He said he did not know the shot was going in.

“I never count my chickens before they hatch,” he said. “Every time I shoot the ball, I have to see it go through the hoop. I have no arrogance when it comes to shooting.

“So that shot was like, you pray, you know, you see it. When I left my fingers it felt weird. It felt short. It all happened in slow motion.”

With Allen and the NBA legends at courtside, Minnesota, featuring French centre Rudy Gobert, won both games in the UAE against Dallas and their Slovenian star Luka Doncic.

Former Rocket Smith, now an award-winning broadcaster, said global interest has changed the NBA for the better.

“The best players in the world aren't all from America,” he said.

“[NBA stars] Giannis Antetokounmpo (Greece), Nicola Jokic (Serbia), Joel Embiid (Cameroon), Rudy Gobert. They're from all over the place, everywhere.”
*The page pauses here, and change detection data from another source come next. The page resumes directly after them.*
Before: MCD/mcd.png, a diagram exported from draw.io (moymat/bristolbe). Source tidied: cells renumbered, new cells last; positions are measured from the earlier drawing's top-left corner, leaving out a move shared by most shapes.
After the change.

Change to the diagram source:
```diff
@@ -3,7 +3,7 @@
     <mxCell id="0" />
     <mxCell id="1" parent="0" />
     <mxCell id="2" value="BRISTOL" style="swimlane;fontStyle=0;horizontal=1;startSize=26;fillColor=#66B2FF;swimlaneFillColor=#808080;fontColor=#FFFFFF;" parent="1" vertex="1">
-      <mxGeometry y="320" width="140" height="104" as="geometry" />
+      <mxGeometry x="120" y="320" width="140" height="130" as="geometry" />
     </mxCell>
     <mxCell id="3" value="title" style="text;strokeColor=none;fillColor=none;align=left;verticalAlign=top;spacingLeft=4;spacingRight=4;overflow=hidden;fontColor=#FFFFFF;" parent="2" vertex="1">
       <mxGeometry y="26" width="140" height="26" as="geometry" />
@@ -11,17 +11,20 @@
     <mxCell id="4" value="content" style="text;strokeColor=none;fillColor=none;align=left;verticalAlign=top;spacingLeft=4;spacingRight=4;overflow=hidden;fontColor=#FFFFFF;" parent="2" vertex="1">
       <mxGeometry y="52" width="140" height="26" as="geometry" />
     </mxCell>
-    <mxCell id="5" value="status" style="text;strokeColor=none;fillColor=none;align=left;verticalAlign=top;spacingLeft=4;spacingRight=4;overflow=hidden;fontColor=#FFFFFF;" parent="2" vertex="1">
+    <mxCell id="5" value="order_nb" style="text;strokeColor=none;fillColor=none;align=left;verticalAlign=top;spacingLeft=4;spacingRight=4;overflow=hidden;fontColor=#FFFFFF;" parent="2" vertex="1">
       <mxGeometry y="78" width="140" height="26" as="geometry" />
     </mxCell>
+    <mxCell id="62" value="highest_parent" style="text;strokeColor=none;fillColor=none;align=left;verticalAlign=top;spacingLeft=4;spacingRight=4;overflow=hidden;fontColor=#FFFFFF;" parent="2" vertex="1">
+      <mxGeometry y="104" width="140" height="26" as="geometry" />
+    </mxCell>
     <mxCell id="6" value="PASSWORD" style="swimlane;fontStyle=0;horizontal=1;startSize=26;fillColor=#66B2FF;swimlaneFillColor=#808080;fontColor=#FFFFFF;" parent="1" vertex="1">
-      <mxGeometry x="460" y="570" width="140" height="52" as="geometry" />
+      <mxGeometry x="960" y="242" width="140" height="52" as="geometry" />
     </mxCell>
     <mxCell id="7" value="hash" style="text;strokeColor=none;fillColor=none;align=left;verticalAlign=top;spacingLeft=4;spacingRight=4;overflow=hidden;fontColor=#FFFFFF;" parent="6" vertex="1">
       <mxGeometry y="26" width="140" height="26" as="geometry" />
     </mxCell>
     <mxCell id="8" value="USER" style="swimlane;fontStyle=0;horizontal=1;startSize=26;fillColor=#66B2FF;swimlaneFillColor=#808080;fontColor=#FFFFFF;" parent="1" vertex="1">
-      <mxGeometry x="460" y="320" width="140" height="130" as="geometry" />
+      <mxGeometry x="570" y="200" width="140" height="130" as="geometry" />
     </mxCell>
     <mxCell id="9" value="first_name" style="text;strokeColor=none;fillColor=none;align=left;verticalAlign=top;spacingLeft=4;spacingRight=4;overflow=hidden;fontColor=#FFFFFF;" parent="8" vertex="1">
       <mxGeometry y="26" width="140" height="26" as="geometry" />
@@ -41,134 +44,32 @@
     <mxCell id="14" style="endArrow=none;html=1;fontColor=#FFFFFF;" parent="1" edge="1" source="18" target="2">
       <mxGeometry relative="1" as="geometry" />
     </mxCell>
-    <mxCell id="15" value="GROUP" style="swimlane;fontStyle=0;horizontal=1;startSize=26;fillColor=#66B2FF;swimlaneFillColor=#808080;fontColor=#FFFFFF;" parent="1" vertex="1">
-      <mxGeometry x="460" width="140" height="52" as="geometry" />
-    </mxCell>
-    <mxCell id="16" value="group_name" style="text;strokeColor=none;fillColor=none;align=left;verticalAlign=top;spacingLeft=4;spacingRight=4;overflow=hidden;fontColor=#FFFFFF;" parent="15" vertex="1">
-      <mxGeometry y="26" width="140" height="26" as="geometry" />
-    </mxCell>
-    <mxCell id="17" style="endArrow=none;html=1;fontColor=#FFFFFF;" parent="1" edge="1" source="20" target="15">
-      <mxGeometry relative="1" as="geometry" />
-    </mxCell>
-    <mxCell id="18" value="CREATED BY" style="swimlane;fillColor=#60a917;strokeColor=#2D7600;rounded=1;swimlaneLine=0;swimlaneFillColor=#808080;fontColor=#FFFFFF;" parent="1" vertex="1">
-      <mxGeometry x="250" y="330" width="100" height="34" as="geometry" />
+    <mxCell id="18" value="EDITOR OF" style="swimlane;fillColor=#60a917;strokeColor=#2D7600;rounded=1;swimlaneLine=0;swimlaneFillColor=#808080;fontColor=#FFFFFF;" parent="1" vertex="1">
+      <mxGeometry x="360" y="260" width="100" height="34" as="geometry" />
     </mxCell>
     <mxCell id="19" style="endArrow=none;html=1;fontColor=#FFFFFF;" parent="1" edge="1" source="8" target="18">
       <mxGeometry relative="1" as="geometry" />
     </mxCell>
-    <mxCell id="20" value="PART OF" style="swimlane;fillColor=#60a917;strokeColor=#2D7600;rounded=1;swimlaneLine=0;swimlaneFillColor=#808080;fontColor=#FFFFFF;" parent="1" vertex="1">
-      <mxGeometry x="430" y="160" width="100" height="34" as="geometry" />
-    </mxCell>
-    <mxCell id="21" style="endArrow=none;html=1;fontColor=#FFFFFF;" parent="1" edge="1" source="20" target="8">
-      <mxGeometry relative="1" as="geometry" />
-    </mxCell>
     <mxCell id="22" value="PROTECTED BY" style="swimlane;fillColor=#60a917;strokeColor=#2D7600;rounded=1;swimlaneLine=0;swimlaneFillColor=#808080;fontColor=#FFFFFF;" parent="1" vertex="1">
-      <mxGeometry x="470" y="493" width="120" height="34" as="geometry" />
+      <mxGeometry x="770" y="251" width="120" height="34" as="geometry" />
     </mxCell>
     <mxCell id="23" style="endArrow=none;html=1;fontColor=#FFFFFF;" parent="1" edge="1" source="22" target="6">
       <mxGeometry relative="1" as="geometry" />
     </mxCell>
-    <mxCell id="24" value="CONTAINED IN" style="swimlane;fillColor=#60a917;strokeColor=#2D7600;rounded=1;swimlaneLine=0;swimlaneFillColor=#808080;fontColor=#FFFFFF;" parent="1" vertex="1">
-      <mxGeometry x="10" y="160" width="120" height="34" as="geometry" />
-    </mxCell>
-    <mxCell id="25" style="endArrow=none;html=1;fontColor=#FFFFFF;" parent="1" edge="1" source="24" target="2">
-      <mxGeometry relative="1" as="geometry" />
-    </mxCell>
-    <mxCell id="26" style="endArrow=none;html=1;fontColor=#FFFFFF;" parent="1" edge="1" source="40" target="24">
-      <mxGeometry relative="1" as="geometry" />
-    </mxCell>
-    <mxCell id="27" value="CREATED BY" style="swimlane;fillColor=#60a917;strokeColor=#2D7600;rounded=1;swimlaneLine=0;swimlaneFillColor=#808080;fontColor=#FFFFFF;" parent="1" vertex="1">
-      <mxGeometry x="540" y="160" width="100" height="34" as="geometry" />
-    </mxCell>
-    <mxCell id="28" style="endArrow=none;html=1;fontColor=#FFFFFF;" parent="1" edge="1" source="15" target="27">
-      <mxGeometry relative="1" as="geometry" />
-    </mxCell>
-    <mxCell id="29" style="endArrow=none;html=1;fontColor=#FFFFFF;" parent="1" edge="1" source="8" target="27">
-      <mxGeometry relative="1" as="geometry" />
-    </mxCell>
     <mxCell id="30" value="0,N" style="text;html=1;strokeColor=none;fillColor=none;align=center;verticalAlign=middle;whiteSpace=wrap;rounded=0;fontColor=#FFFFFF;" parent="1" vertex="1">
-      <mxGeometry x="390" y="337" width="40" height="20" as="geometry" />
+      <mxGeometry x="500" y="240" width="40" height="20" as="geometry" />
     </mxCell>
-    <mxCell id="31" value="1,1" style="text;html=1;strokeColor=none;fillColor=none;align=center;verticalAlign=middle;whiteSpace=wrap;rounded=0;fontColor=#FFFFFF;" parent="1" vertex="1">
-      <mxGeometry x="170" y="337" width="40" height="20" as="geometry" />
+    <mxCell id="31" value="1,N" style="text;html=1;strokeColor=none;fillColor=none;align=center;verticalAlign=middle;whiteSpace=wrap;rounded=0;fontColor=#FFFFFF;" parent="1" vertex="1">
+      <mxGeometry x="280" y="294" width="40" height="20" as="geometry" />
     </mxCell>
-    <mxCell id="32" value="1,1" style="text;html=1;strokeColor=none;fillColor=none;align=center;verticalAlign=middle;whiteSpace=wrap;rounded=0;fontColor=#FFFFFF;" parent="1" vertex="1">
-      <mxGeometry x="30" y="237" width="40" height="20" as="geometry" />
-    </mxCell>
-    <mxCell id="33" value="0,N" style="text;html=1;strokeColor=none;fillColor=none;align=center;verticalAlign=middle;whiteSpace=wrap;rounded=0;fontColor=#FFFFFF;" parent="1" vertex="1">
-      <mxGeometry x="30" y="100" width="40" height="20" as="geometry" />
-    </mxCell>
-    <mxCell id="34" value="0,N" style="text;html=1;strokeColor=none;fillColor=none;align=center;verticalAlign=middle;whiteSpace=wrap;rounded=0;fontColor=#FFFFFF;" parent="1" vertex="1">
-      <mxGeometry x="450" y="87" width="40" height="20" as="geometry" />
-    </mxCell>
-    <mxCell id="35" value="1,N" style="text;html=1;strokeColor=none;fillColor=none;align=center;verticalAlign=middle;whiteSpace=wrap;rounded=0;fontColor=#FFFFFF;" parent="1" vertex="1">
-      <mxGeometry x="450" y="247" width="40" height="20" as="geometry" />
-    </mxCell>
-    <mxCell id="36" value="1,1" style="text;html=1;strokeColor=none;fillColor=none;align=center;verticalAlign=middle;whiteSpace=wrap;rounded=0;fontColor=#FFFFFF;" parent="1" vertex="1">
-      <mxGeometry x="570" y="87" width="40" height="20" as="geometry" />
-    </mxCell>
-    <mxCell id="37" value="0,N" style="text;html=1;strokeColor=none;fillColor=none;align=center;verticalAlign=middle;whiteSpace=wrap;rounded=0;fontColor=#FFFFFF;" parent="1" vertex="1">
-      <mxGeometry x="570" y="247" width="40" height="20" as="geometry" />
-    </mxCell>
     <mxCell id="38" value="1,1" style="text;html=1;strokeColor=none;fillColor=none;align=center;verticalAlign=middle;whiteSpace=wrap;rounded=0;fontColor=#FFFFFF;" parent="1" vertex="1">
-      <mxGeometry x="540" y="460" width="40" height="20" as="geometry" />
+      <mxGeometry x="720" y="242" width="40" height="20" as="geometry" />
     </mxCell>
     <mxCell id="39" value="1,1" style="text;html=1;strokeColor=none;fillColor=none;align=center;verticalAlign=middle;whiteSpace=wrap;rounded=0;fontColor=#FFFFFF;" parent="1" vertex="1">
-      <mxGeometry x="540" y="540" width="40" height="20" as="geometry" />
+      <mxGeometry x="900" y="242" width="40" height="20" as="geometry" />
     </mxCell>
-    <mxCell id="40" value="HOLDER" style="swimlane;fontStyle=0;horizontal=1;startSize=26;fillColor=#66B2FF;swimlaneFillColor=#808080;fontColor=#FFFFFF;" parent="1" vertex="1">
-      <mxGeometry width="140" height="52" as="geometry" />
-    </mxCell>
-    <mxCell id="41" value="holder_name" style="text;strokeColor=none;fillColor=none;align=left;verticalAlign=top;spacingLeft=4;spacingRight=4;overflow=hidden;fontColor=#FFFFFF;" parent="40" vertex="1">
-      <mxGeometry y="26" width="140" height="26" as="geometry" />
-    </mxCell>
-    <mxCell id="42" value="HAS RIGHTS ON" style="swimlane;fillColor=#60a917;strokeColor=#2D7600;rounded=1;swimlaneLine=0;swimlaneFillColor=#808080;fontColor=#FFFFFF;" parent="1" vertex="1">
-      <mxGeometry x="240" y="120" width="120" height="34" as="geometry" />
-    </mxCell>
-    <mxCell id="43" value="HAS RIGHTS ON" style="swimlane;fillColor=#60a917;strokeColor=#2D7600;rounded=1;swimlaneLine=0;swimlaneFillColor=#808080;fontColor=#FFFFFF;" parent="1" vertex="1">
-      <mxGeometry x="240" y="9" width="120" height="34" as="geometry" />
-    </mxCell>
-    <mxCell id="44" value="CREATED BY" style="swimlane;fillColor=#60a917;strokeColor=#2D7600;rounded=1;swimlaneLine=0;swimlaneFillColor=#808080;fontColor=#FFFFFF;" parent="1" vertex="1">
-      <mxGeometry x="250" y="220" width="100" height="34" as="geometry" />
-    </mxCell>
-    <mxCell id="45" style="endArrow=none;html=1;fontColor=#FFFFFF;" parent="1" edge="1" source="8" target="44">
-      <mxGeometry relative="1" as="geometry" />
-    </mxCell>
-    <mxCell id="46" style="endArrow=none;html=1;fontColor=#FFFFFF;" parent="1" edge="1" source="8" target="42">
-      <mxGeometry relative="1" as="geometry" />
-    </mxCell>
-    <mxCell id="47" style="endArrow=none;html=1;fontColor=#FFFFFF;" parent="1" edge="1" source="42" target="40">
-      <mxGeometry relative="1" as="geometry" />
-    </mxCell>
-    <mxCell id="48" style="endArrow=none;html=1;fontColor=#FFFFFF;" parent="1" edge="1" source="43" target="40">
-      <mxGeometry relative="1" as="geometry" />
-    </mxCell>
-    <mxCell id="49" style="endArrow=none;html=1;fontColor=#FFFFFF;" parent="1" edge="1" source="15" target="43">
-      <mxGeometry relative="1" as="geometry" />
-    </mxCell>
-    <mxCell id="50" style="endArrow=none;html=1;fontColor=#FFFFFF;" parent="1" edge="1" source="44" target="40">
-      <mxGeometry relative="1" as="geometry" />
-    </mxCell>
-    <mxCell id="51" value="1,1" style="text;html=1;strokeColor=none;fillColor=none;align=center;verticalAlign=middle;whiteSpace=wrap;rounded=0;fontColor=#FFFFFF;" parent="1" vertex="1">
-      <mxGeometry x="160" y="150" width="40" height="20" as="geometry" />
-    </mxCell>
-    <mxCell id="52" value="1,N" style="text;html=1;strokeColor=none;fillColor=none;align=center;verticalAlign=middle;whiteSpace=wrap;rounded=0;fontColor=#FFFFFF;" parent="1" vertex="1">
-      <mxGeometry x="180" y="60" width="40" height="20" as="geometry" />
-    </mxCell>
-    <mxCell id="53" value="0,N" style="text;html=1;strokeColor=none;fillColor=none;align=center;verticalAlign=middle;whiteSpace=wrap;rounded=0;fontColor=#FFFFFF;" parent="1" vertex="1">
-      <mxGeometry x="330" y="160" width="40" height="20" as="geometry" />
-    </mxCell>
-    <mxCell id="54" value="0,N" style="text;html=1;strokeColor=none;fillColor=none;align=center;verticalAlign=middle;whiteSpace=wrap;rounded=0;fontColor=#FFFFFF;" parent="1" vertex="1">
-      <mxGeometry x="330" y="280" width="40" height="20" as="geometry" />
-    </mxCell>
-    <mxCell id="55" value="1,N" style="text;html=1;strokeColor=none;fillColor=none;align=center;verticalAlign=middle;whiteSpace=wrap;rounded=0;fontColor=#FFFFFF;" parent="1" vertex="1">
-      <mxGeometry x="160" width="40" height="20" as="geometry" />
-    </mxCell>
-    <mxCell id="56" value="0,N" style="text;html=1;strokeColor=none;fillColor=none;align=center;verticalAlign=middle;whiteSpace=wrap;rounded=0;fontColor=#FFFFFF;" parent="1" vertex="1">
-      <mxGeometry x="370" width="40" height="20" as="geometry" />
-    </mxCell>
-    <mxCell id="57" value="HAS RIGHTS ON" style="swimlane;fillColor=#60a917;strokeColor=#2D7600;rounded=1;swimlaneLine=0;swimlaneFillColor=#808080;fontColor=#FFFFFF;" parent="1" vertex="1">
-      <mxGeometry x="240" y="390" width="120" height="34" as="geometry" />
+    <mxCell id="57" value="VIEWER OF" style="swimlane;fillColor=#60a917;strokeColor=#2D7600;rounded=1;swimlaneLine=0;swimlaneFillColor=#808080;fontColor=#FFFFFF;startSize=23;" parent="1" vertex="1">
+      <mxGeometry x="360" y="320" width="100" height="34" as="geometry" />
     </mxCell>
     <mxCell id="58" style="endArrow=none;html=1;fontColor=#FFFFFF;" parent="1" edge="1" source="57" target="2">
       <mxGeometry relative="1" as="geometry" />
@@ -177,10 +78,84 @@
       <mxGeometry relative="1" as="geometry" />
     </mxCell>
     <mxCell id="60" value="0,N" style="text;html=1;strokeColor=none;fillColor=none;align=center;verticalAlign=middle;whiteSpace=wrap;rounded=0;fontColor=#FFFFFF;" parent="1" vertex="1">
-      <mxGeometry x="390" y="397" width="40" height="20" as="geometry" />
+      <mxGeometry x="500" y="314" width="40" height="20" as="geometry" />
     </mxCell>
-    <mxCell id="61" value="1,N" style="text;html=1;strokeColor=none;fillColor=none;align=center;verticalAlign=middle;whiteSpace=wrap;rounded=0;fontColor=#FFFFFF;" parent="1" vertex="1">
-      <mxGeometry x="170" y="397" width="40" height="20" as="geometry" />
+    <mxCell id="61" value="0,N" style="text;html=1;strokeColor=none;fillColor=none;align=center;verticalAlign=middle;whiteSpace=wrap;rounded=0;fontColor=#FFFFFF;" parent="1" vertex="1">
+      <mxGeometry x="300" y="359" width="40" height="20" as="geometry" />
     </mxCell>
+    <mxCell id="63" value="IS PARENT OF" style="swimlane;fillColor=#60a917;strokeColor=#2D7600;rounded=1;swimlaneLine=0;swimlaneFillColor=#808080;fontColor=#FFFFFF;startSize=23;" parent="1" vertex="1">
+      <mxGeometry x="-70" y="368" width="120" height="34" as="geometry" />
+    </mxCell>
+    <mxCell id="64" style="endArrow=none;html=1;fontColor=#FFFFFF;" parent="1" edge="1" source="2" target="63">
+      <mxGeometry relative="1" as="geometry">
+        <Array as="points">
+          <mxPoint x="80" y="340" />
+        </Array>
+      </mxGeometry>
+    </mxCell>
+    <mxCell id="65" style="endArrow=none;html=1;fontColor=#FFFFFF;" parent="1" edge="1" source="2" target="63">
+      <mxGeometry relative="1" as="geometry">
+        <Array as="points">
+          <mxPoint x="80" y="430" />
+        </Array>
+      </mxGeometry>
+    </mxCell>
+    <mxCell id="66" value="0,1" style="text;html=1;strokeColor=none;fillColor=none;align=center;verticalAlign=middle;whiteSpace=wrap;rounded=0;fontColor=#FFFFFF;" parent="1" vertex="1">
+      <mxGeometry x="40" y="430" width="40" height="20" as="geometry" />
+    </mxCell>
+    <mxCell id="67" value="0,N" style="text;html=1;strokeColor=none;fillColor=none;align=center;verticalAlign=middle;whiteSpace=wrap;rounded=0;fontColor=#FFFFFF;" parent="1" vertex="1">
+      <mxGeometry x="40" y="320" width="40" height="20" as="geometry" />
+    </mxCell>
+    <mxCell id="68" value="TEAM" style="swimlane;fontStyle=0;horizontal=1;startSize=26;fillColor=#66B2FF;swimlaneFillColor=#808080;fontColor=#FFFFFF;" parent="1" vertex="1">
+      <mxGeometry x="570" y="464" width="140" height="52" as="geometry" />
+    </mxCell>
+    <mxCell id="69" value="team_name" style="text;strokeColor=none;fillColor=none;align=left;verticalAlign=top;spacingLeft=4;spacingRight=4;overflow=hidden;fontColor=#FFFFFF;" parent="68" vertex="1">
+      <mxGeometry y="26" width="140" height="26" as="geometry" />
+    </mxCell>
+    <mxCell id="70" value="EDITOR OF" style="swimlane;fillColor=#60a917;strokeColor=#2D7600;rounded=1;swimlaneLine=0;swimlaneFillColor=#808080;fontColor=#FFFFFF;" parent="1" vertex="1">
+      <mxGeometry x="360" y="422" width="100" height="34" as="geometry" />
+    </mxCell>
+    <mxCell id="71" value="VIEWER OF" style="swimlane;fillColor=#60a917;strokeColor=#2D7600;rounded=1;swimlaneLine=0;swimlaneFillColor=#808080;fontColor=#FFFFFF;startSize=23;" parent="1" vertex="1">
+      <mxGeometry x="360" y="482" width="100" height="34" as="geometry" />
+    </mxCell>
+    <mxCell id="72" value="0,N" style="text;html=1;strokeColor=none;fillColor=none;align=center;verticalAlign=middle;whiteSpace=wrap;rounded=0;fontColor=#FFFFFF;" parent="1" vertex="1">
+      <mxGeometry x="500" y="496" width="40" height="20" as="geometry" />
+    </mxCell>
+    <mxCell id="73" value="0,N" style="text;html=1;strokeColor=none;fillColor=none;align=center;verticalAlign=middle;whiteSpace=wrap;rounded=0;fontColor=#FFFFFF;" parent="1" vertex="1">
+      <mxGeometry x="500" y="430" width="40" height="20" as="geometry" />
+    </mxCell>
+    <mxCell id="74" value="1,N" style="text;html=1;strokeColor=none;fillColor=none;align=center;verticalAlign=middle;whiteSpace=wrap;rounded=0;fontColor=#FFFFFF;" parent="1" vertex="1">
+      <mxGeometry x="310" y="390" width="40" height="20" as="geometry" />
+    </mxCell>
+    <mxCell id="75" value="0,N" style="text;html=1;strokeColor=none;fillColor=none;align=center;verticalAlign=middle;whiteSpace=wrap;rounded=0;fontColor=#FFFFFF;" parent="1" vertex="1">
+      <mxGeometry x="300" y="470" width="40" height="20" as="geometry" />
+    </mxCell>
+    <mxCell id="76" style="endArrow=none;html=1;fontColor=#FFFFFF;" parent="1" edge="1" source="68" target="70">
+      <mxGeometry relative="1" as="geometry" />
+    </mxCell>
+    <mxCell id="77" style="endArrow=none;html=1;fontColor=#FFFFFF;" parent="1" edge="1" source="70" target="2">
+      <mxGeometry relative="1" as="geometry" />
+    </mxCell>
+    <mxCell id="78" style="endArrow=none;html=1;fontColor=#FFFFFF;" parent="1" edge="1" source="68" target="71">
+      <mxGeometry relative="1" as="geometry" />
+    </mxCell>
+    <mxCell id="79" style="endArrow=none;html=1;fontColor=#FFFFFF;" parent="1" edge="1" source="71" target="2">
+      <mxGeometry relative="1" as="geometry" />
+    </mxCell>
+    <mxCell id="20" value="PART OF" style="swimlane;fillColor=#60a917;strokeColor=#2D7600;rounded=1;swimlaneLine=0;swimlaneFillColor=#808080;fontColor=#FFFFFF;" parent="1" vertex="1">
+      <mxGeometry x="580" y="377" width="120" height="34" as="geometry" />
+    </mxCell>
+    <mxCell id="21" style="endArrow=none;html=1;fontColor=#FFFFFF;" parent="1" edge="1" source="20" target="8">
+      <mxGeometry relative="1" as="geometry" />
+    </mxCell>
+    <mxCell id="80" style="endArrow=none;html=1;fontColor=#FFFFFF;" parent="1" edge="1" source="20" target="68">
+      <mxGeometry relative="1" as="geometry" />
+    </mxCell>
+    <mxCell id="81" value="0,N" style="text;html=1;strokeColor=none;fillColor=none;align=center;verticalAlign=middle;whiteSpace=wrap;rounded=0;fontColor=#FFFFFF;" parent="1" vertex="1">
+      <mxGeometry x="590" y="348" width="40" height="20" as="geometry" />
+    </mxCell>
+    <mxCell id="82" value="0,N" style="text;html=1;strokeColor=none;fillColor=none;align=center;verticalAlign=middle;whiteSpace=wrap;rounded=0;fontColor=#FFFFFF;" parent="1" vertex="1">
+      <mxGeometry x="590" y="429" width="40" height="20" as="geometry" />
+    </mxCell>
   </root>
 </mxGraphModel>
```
With 10,000 boys and girls participating in the NBA’s schools programmes in Abu Dhabi, the NBA hopes to find its next star among the Middle East’s top young talent.

Smith said that coaching is what helped basketball become a truly international game.

“The global game has changed, particularly because of the coaching,” said Smith. “The coaches when they started back in the 90s, they were doing basketball clinics over here and they would come over and teach the game.

"So they are the pioneers of why the game is global. It's not the players or the Dream Team. It's the coaches.”

Updated: October 11, 2023, 5:16 AM